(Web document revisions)
◆ ◆ ◆ ◆ ◆
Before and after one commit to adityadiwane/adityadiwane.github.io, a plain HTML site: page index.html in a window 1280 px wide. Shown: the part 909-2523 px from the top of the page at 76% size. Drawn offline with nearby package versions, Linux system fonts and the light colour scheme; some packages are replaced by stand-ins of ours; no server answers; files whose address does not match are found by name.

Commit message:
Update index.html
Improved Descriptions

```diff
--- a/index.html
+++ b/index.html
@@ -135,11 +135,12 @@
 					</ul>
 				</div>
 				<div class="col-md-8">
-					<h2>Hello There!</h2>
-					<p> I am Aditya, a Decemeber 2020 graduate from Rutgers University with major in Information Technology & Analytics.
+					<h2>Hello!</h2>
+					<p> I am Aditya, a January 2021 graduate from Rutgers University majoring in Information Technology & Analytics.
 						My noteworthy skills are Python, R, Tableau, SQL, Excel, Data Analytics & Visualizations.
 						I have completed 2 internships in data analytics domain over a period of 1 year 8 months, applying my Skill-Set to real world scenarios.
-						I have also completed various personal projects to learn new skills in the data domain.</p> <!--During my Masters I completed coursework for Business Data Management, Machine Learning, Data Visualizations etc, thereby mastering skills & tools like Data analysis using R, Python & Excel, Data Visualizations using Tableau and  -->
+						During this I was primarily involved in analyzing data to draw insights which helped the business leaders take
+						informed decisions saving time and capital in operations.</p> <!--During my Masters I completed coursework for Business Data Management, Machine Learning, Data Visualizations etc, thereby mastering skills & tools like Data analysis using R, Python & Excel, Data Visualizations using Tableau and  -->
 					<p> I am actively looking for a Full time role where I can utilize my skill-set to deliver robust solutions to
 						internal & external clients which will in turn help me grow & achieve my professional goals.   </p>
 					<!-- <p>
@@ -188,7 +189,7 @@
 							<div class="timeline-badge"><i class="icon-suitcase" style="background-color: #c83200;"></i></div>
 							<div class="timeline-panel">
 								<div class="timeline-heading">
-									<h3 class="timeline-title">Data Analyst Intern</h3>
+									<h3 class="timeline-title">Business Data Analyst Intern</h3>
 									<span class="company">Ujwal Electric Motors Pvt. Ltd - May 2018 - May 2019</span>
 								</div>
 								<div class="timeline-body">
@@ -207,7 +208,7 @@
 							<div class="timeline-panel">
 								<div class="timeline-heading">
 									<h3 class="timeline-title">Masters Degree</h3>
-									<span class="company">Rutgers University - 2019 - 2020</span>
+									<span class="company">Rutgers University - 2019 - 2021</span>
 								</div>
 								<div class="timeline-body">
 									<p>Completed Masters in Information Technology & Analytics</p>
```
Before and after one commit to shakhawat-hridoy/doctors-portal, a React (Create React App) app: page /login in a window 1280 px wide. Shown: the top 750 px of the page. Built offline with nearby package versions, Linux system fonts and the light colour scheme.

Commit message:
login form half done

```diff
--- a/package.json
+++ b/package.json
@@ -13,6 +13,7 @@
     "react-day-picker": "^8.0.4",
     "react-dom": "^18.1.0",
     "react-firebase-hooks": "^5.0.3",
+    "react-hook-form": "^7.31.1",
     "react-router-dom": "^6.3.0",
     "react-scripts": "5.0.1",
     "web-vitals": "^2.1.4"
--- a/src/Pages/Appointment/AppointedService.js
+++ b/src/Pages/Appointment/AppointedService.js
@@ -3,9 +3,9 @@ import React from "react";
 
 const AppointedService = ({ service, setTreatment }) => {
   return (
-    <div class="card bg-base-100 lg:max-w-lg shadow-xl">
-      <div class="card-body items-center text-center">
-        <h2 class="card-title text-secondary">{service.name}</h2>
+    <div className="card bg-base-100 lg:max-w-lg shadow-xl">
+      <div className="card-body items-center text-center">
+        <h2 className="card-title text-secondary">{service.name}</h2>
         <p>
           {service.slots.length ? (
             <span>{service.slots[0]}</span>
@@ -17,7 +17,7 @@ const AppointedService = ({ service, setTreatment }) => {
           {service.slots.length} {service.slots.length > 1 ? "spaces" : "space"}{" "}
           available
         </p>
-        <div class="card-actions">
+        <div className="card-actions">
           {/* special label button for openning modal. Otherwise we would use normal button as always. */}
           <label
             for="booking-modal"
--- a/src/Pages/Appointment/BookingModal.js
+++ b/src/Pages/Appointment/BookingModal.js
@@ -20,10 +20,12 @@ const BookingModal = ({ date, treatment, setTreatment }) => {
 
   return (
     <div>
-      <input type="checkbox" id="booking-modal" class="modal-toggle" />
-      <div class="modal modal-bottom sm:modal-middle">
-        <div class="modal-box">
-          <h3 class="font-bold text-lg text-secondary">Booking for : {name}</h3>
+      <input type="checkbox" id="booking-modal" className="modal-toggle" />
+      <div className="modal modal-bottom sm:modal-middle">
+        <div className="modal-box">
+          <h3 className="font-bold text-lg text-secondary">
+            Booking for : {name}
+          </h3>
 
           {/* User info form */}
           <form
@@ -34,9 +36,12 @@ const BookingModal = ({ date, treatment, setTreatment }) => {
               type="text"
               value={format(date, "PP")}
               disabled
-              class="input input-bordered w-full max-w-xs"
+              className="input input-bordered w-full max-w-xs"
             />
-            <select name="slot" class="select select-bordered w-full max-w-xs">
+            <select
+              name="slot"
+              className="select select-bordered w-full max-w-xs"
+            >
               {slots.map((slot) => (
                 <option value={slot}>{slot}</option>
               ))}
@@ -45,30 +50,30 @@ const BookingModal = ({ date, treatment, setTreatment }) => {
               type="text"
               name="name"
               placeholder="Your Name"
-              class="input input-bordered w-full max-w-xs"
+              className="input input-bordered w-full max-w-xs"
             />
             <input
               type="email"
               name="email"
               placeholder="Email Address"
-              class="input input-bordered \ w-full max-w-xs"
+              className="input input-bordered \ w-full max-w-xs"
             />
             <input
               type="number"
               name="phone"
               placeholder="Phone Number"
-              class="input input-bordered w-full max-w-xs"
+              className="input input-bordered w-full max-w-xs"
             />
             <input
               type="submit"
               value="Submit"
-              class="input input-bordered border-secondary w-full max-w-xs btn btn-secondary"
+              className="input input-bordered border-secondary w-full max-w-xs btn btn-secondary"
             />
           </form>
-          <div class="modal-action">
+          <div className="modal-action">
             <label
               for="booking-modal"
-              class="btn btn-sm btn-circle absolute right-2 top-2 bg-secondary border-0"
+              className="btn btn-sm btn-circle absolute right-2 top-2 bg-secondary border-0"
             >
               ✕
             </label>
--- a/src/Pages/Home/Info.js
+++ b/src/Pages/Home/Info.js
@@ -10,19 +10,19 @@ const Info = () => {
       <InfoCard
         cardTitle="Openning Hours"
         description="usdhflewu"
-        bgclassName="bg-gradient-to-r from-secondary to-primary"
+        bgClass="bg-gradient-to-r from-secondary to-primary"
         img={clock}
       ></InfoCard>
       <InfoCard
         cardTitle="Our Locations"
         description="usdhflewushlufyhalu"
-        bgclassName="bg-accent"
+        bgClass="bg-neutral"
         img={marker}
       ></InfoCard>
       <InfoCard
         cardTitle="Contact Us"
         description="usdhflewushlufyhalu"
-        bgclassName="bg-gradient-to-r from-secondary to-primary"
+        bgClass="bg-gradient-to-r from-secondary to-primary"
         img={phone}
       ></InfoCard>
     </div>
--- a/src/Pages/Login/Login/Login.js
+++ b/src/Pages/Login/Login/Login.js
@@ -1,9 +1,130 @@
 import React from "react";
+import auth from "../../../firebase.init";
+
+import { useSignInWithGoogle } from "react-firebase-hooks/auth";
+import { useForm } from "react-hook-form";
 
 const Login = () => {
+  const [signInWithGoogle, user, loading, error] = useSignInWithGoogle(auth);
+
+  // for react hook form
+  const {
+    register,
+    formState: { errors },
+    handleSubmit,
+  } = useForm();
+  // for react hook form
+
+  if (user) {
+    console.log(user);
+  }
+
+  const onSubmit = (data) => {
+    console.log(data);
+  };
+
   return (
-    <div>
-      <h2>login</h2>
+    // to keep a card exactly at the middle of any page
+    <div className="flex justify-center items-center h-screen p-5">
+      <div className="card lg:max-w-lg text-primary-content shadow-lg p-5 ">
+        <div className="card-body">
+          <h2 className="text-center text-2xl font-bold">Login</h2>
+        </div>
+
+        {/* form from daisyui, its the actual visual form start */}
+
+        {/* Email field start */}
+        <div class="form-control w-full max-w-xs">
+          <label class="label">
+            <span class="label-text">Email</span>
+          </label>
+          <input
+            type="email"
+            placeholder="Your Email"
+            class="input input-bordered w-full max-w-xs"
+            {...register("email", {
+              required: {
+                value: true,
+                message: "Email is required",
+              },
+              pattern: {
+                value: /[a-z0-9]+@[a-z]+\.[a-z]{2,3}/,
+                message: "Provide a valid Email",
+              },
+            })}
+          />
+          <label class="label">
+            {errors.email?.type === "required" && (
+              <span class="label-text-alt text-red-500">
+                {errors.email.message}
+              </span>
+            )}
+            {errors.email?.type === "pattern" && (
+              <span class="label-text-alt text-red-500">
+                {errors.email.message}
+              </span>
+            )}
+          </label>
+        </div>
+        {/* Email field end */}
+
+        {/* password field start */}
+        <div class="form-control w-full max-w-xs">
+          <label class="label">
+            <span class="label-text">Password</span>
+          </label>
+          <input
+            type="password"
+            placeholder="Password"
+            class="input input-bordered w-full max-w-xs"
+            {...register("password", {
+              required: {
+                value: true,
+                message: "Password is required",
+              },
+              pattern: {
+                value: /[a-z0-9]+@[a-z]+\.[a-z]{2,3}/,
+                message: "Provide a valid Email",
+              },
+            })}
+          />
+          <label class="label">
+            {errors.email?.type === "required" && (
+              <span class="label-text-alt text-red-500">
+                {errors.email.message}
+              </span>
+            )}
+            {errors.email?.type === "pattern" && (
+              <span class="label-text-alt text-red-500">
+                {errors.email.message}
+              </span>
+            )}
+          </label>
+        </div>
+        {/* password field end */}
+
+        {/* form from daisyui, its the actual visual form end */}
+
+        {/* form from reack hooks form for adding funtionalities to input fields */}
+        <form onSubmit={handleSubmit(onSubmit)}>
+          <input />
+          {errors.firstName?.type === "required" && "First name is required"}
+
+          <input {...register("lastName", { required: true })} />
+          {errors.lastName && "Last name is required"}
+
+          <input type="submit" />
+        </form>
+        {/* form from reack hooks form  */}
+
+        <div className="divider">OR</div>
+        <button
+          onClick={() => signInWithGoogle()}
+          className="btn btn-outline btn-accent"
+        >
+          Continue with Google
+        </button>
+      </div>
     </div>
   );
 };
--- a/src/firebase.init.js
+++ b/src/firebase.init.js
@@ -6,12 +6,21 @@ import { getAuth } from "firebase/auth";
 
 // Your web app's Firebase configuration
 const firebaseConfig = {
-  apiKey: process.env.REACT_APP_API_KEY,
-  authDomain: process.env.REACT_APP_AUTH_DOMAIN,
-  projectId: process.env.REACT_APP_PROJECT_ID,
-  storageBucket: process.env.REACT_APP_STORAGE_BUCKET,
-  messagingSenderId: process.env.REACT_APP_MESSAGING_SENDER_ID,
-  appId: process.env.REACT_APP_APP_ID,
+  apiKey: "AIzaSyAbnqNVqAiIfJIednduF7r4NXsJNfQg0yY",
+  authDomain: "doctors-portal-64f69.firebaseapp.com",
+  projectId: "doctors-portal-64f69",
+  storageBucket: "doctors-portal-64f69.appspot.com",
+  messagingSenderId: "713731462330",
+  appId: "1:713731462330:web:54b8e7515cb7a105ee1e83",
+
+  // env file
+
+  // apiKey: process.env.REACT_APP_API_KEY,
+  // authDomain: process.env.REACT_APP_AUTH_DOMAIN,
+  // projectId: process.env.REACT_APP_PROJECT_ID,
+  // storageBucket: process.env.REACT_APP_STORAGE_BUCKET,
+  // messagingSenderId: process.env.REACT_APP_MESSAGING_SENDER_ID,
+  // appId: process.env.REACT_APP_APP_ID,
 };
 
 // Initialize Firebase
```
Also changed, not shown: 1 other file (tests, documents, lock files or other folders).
◆ ◆ ◆ ◆ ◆
> _ABOUT THIS TASK_: Wherever the string "Home" appears in the entries above, return the line it appears on.

> _EXERCISE OUTPUT_:
--- a/src/Pages/Home/Info.js
+++ b/src/Pages/Home/Info.js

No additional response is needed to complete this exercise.